The document was created on March 19 by Sonja Schwartzbach, a nurse in New Jersey who is studying as a doctoral student. She said she started compiling the accounts after she determined that hospital conditions were “far worse” than most people realized and that her fellow health care workers needed a place to share what they were seeing.


Older Americans are at a high risk for serious illness from the coronavirus, and most who are over age 65 are covered by Medicare.

Medicare already covers its enrollees for much of what they might need if they contract the virus and become seriously ill — and it has expanded some services and loosened some rules in response to the crisis. Read more on how navigate Medicare right now.
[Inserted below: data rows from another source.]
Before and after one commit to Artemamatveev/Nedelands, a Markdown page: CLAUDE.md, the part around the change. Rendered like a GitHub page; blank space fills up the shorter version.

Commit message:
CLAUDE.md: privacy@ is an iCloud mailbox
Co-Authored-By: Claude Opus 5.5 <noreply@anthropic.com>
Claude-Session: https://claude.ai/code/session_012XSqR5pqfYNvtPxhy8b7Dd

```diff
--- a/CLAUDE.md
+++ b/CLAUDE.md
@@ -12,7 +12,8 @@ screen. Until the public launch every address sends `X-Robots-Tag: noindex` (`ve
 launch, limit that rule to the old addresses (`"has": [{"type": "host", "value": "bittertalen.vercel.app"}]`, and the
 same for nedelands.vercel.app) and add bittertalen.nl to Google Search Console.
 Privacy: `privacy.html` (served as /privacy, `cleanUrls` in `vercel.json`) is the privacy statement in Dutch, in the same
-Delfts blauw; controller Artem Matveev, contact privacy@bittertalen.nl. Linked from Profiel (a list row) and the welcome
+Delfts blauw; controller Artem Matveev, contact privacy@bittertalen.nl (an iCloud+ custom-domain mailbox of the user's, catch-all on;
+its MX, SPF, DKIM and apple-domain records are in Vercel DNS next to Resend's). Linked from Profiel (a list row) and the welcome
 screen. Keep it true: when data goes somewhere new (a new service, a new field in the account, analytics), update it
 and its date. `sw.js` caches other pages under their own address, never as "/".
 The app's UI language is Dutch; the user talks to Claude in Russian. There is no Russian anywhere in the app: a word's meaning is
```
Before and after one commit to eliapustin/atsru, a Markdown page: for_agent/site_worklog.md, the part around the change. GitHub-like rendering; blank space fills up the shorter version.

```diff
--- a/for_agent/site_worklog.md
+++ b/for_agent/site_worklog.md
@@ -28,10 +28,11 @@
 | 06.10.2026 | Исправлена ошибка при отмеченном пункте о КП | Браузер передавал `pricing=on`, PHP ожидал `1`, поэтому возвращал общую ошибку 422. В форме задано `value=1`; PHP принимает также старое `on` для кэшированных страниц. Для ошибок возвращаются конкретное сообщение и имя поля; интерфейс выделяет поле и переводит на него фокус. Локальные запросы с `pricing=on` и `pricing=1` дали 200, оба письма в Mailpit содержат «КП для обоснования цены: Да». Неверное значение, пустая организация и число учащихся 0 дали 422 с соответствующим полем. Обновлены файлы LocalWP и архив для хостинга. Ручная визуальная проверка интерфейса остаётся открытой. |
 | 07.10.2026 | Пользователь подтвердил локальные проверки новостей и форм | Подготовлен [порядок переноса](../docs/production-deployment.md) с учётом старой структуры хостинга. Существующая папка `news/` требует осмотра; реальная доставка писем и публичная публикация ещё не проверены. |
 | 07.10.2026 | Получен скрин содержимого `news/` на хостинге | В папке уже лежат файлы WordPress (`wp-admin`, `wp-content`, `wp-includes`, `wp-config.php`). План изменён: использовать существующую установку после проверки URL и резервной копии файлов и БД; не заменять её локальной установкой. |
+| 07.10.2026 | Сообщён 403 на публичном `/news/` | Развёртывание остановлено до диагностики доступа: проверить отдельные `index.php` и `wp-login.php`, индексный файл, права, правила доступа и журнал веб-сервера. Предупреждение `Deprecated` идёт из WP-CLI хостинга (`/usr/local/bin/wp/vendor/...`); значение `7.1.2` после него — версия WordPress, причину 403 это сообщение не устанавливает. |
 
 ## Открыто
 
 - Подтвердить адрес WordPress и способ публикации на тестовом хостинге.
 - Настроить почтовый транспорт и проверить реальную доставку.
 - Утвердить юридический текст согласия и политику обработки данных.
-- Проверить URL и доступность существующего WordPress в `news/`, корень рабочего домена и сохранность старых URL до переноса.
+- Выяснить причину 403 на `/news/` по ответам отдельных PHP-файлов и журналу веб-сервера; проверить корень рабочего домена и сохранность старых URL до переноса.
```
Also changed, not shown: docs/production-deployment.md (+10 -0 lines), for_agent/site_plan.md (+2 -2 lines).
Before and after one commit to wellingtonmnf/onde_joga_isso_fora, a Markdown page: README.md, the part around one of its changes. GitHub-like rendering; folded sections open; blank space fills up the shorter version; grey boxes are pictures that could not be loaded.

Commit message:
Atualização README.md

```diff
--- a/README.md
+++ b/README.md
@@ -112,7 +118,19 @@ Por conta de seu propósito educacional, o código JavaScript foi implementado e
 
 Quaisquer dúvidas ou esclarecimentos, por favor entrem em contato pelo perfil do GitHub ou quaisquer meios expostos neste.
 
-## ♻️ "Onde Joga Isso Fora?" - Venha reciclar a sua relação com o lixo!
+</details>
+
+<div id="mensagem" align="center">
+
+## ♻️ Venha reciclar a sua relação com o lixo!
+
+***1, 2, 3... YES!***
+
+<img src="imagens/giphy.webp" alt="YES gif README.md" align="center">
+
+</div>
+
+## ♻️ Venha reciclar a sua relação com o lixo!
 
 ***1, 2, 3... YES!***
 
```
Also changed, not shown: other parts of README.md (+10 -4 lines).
Ask us your money questions at this difficult time. If you have questions or ideas, write to hubforhelp@nytimes.com and Ron Lieber, Tara Siegel Bernard and our personal finance team will read every message.

  • BuzzFeed chief executive Jonah Peretti told employees Wednesday that their salaries would be reduced by up to 13 percent (and up to 25 percent for executives) in April and May in order to avoid layoffs. BuzzFeed is the first major digital news outlet to institute cutbacks in response to the pandemic-induced economic headwinds that have already swept across other sectors of the news industry.

  • Ford Motor said on Wednesday that it would keep its North American plants closed beyond March 30, the day it had previously hoped to restart production. BMW also said it would idle its factory in Spartanburg, S.C., on Sunday, five days sooner that is had previously planned, and keep it shut through at least April 12. And Volvo said it would close a plant in Ridgeville, S.C., from Thursday until at least April 14.

  • Gap said it would help source masks and protective gowns from its vendors for California hospitals. Canada Goose said it would reopen two manufacturing facilities to produce scrubs and patient gowns for health care workers and patients in Canada.

Reporting was contributed by Niraj Chokshi, Jim Tankersley, Alan Rappeport, Alexandra Stevenson, David Gelles, Julie Creswell, David Yaffe-Bellany, David Enrich, Rachel Abrams, Steven Kurutz, Eduardo Porter, Clifford Krauss, Michael M. Grynbaum, Edmund Lee, Sapna Maheshwari, Brian X. Chen, Neal E. Boudette, Elaine Yu, Daniel Victor, Jason Karaian, Kevin Granville and Carlos Tejada.

read original article at https://www.nytimes.com/2020/03/25/business/stock-market-corona.html

Do NOT follow this link or you will be banned from the site!